That still doesn't mean their performance hasn't been disappointing.
The Redskins had high hopes for free safety Bacarri Rambo, who started each of the first two games. After a lackluster start that saw Pro Football Focus (subscription required) award him a -8.3 rating, he was promptly benched in favor of the more consistent veteran, Reed Doughty.
Cornerback David Amerson has also struggled, being constantly targeted by opposing quarterbacks. Amerson is a ball hawk, but his risk-taking has cost the Redskins.
He slightly redeemed himself Sunday with a pick-six, but that play was more a product of Matt Flynn's hesitancy to throw than Amerson's coverage skills.
Jordan Reed has been a bright spot for the Redskins. He looks to be a dynamic playmaker and Griffin's preferred tight end target.
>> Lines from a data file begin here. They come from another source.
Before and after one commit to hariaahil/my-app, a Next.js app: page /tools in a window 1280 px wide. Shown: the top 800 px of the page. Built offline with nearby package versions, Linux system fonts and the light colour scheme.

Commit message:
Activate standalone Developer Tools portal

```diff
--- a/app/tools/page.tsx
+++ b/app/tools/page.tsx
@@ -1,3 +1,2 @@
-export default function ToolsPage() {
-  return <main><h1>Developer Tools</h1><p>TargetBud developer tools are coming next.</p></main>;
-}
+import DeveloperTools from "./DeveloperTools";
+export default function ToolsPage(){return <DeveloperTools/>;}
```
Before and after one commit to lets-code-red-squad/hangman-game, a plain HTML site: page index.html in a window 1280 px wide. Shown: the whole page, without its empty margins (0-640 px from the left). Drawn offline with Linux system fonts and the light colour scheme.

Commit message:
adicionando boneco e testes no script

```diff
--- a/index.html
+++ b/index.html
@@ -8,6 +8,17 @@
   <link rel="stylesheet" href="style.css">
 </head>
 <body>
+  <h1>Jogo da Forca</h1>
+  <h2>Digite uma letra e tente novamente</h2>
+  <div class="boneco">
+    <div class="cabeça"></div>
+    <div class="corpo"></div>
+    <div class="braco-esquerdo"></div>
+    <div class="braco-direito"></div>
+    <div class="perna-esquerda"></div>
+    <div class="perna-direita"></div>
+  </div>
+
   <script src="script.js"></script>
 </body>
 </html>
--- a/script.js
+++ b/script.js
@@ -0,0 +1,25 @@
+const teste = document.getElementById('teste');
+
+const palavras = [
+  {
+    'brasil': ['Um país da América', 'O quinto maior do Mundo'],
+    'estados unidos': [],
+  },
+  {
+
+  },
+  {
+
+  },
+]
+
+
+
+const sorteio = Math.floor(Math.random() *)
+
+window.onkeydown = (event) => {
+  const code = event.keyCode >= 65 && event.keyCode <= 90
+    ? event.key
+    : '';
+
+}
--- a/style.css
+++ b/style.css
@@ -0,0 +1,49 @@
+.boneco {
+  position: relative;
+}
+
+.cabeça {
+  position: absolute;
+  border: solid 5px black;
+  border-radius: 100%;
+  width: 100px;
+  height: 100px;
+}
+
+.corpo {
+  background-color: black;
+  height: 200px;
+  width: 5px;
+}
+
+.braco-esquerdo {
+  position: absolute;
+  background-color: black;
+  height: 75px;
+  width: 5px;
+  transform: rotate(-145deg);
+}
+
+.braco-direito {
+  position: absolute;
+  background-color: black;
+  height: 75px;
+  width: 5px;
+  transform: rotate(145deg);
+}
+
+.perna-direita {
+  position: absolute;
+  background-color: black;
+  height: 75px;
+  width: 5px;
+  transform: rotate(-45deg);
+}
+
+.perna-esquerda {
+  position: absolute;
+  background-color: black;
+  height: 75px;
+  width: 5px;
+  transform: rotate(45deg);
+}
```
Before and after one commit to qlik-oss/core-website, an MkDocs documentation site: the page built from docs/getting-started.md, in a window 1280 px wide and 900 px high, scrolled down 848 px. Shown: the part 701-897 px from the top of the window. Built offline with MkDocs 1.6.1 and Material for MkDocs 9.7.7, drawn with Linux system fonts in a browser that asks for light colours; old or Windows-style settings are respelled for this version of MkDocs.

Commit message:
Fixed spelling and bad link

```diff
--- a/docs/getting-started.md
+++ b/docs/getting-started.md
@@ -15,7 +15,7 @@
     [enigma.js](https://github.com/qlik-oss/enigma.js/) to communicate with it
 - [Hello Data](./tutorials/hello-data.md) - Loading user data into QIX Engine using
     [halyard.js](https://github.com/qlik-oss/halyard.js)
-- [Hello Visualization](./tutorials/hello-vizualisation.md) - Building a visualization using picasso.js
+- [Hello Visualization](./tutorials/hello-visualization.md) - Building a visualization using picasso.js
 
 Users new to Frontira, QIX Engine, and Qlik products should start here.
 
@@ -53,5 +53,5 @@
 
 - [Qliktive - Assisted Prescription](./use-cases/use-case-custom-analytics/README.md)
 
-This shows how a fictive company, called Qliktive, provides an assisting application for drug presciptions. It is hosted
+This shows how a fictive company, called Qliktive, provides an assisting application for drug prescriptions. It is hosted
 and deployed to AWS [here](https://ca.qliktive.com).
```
If Reed can stay healthy and continue to make plays, Fred Davis may be on his way out.
In short, special teams have been nothing short of a disaster this year.
Former special teams coach Danny Smith is in Pittsburgh and 2012 special teams captain Lorenzo Alexander signed with the Arizona Cardinals. The Redskins weren't exactly great at special teams last year before losing their longtime coach and captain.
Chris Thompson ranks 21st in punt return average. But as the primary punt returner, he's only had seven attempts. For one reason or another, Thompson has been avoiding returning punts at any cost.
Sav Rocca's punting has been horrendous, ranked 33rd in the NFL with an average of 41.1 yards per punt.
As noted by Football Outsiders, the poor punting and return game also find the Redskins with the 30th-ranked average starting field position, beginning drives at their own 23-yard line.
It's a long season, but so far it seems as though Father Time may have finally caught up with London Fletcher.
Pro Football Focus (subscription required) currently ranks Fletcher 78th out of 79 inside linebackers with a rating of -11.9. Fletcher's seven missed tackles are tied for third-worst among all inside linebackers.
The verdict is still out on Fletcher, though, as he has shown improvement over his last two games. Most of his negative ranking comes from trying to tackle LeSean McCoy, who can make anyone look bad.
Nick Barnett has begun to spell Fletcher for around 10 plays a game over the last two games. This has allowed Fletcher to rest up and be more effective for the remaining 50-60 plays.